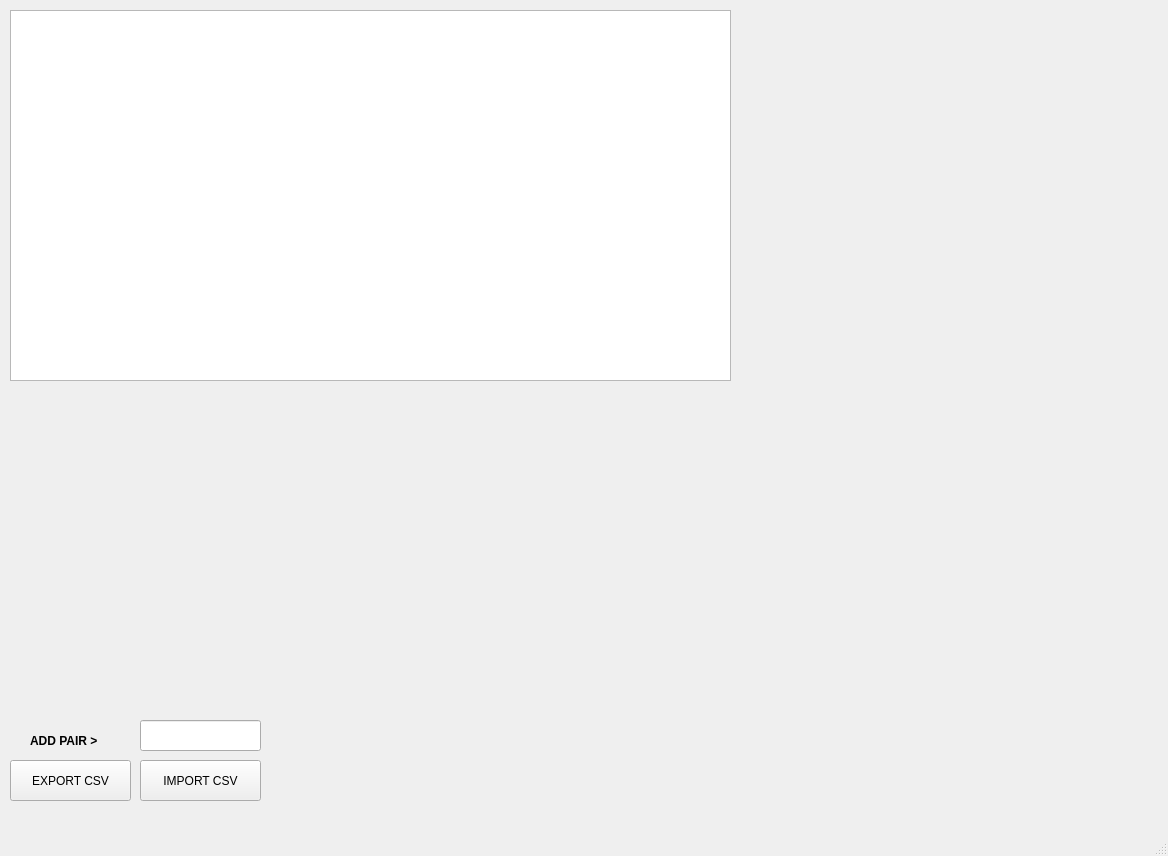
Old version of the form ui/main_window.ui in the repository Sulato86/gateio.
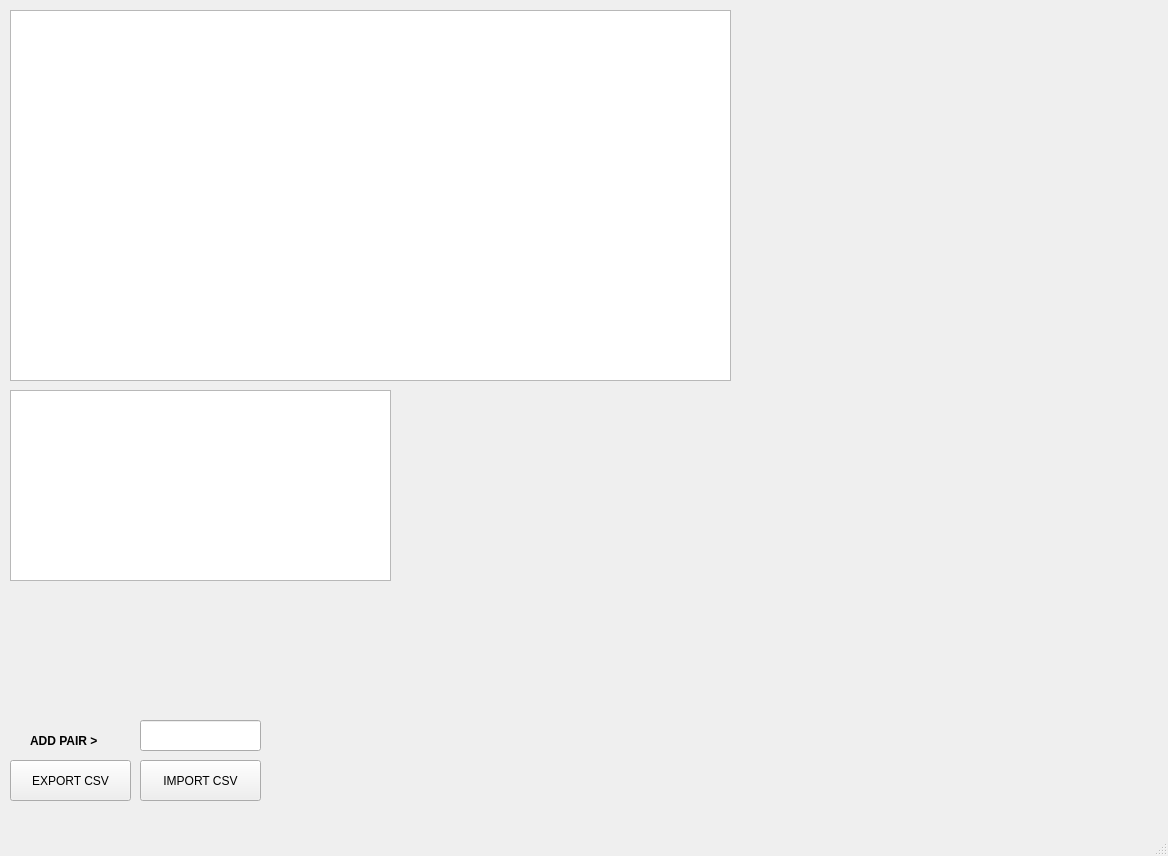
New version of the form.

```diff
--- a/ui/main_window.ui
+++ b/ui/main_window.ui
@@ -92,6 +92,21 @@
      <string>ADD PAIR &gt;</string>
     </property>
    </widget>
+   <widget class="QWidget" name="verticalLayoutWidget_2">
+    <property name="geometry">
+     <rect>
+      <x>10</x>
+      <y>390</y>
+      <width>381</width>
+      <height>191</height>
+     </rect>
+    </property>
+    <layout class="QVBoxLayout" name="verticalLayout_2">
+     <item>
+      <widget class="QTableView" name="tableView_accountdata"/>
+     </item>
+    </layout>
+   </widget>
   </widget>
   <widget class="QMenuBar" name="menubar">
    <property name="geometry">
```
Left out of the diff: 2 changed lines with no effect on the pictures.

**EXERCISE DIRECTIONS:**
Your copy must repeat the data word for word and show none of its images.

**SOLUTION TO THE PROBLEM:**
Old version of the form ui/main_window.ui in the repository Sulato86/gateio.
New version of the form.

```diff
--- a/ui/main_window.ui
+++ b/ui/main_window.ui
@@ -92,6 +92,21 @@
      <string>ADD PAIR &gt;</string>
     </property>
    </widget>
+   <widget class="QWidget" name="verticalLayoutWidget_2">
+    <property name="geometry">
+     <rect>
+      <x>10</x>
+      <y>390</y>
+      <width>381</width>
+      <height>191</height>
+     </rect>
+    </property>
+    <layout class="QVBoxLayout" name="verticalLayout_2">
+     <item>
+      <widget class="QTableView" name="tableView_accountdata"/>
+     </item>
+    </layout>
+   </widget>
   </widget>
   <widget class="QMenuBar" name="menubar">
    <property name="geometry">
```
Left out of the diff: 2 changed lines with no effect on the pictures.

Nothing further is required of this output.